## ABOUT THIS EXERCISE:
Could you filter the records below and keep only the lines with the word "screenshots"?

## EXERCISE INPUT:
------------
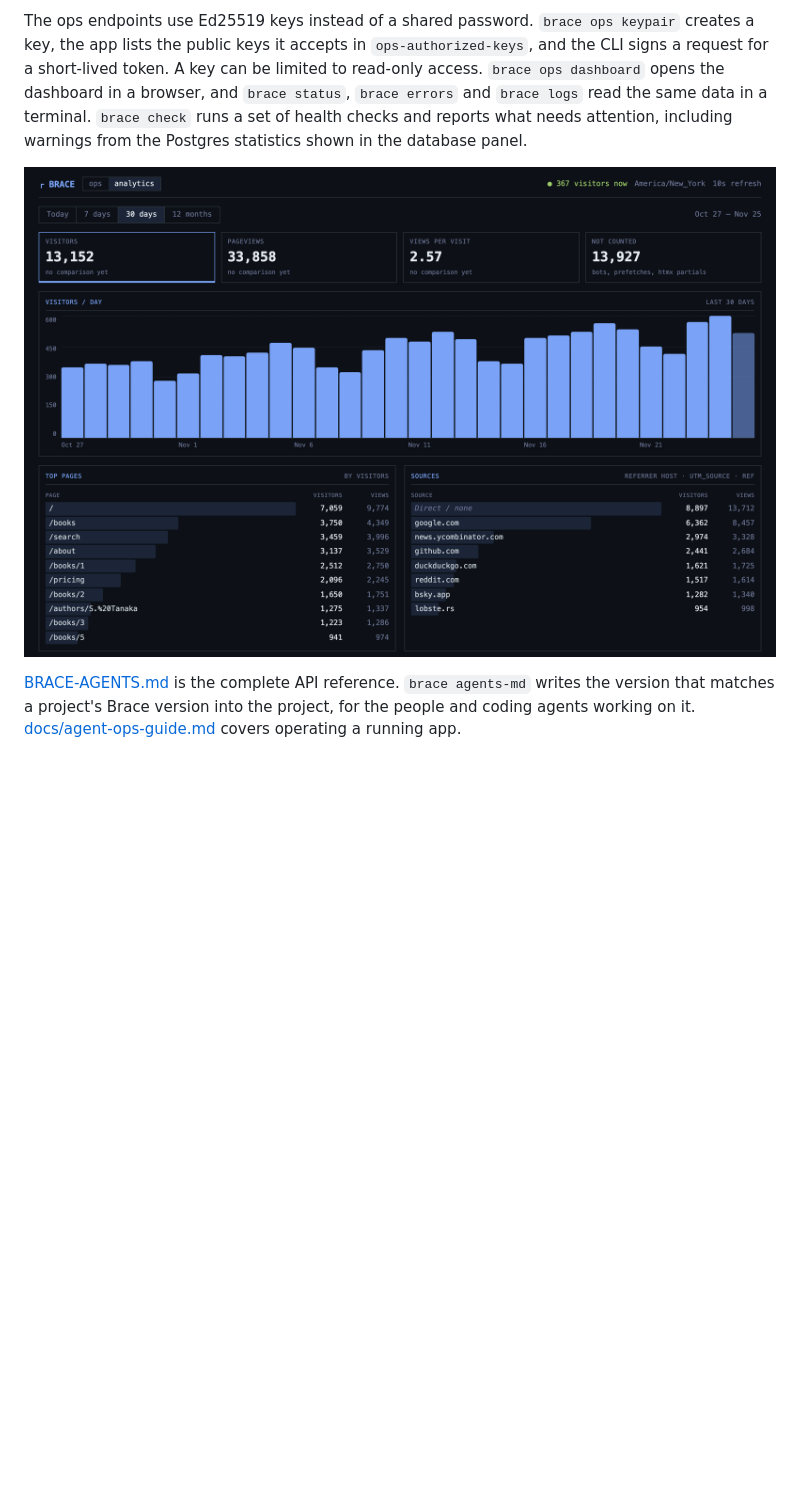
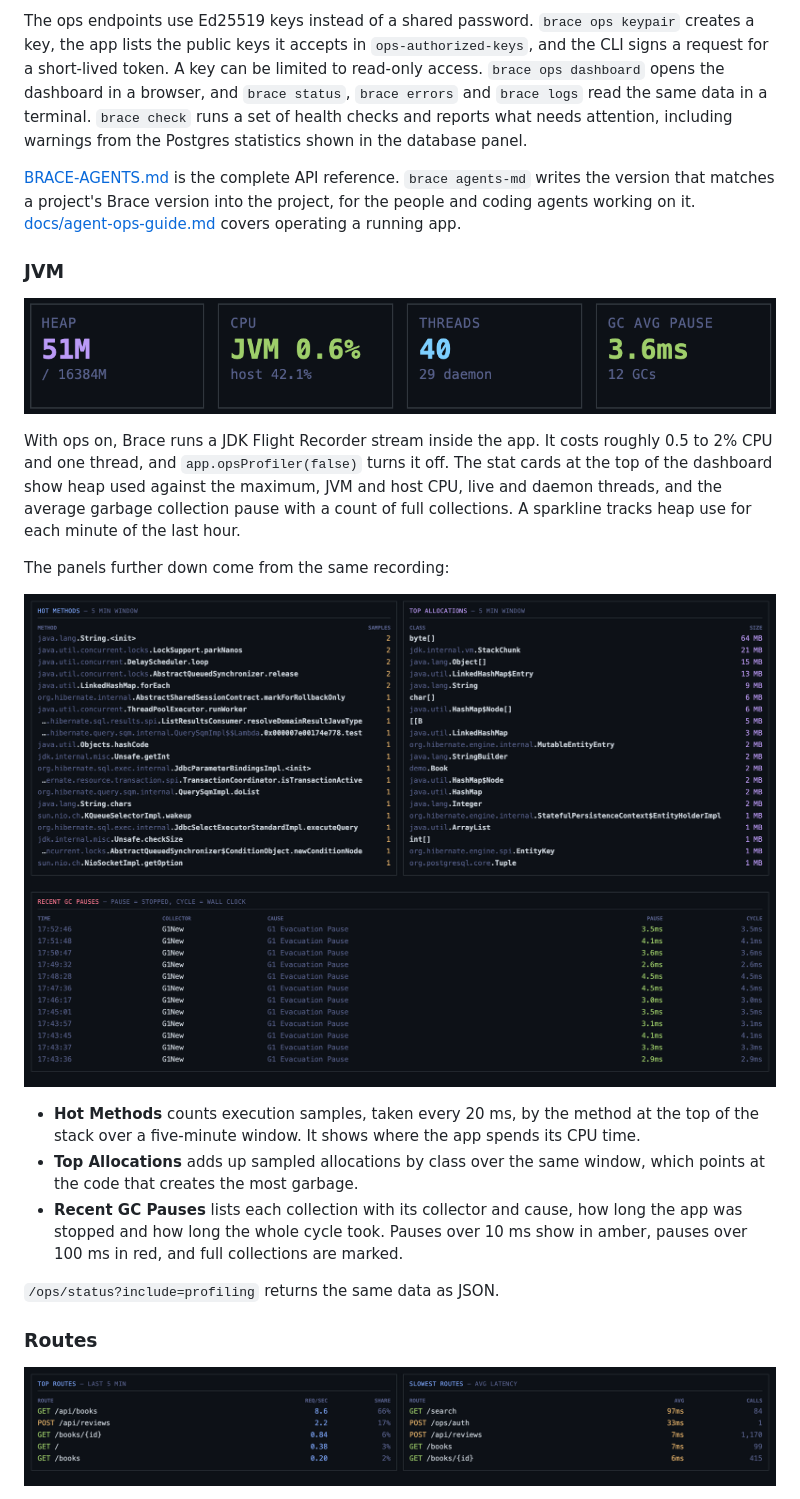
Before and after one commit to larvalabs/brace, a Markdown page: README.md, the part around one of its changes. GitHub-like rendering; pictures changed too: docs/screenshots/ops-jvm-cards.png (added), docs/screenshots/ops-jvm.png (added), docs/screenshots/ops-routes.png (added); blank space fills up the shorter version.

```diff
--- a/README.md
+++ b/README.md
@@ -96,8 +96,35 @@ dashboard in a browser, and `brace status`, `brace errors` and `brace logs` read
 terminal. `brace check` runs a set of health checks and reports what needs attention, including
 warnings from the Postgres statistics shown in the database panel.
 
-![The Brace analytics page, showing 30 days of visitors with top pages and sources](docs/screenshots/ops-analytics.png)
-
 [BRACE-AGENTS.md](BRACE-AGENTS.md) is the complete API reference. `brace agents-md` writes the
 version that matches a project's Brace version into the project, for the people and coding agents
 working on it. [docs/agent-ops-guide.md](docs/agent-ops-guide.md) covers operating a running app.
+
+### JVM
+
+![The JVM stat cards of the ops dashboard: heap, CPU, threads and average GC pause](docs/screenshots/ops-jvm-cards.png)
+
+With ops on, Brace runs a JDK Flight Recorder stream inside the app. It costs roughly 0.5 to 2%
+CPU and one thread, and `app.opsProfiler(false)` turns it off. The stat cards at the top of the
+dashboard show heap used against the maximum, JVM and host CPU, live and daemon threads, and the
+average garbage collection pause with a count of full collections. A sparkline tracks heap use
+for each minute of the last hour.
+
+The panels further down come from the same recording:
+
+![The JVM panels of the ops dashboard: hot methods, top allocations and recent GC pauses](docs/screenshots/ops-jvm.png)
+
+- **Hot Methods** counts execution samples, taken every 20 ms, by the method at the top of the
+  stack over a five-minute window. It shows where the app spends its CPU time.
+- **Top Allocations** adds up sampled allocations by class over the same window, which points at
+  the code that creates the most garbage.
+- **Recent GC Pauses** lists each collection with its collector and cause, how long the app was
+  stopped and how long the whole cycle took. Pauses over 10 ms show in amber, pauses over 100 ms
+  in red, and full collections are marked.
+
+`/ops/status?include=profiling` returns the same data as JSON.
+
+### Routes
+
+![The Top Routes and Slowest Routes tables of the ops dashboard](docs/screenshots/ops-routes.png)
+
```
Also changed, not shown: other parts of README.md (+45 -0 lines), docs/screenshots/ops-errors.png (added), docs/screenshots/ops-jobs.png (added).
------------
## RESULT FOR THIS EXERCISE:
Before and after one commit to larvalabs/brace, a Markdown page: README.md, the part around one of its changes. GitHub-like rendering; pictures changed too: docs/screenshots/ops-jvm-cards.png (added), docs/screenshots/ops-jvm.png (added), docs/screenshots/ops-routes.png (added); blank space fills up the shorter version.
-![The Brace analytics page, showing 30 days of visitors with top pages and sources](docs/screenshots/ops-analytics.png)
+![The JVM stat cards of the ops dashboard: heap, CPU, threads and average GC pause](docs/screenshots/ops-jvm-cards.png)
+![The JVM panels of the ops dashboard: hot methods, top allocations and recent GC pauses](docs/screenshots/ops-jvm.png)
+![The Top Routes and Slowest Routes tables of the ops dashboard](docs/screenshots/ops-routes.png)
Also changed, not shown: other parts of README.md (+45 -0 lines), docs/screenshots/ops-errors.png (added), docs/screenshots/ops-jobs.png (added).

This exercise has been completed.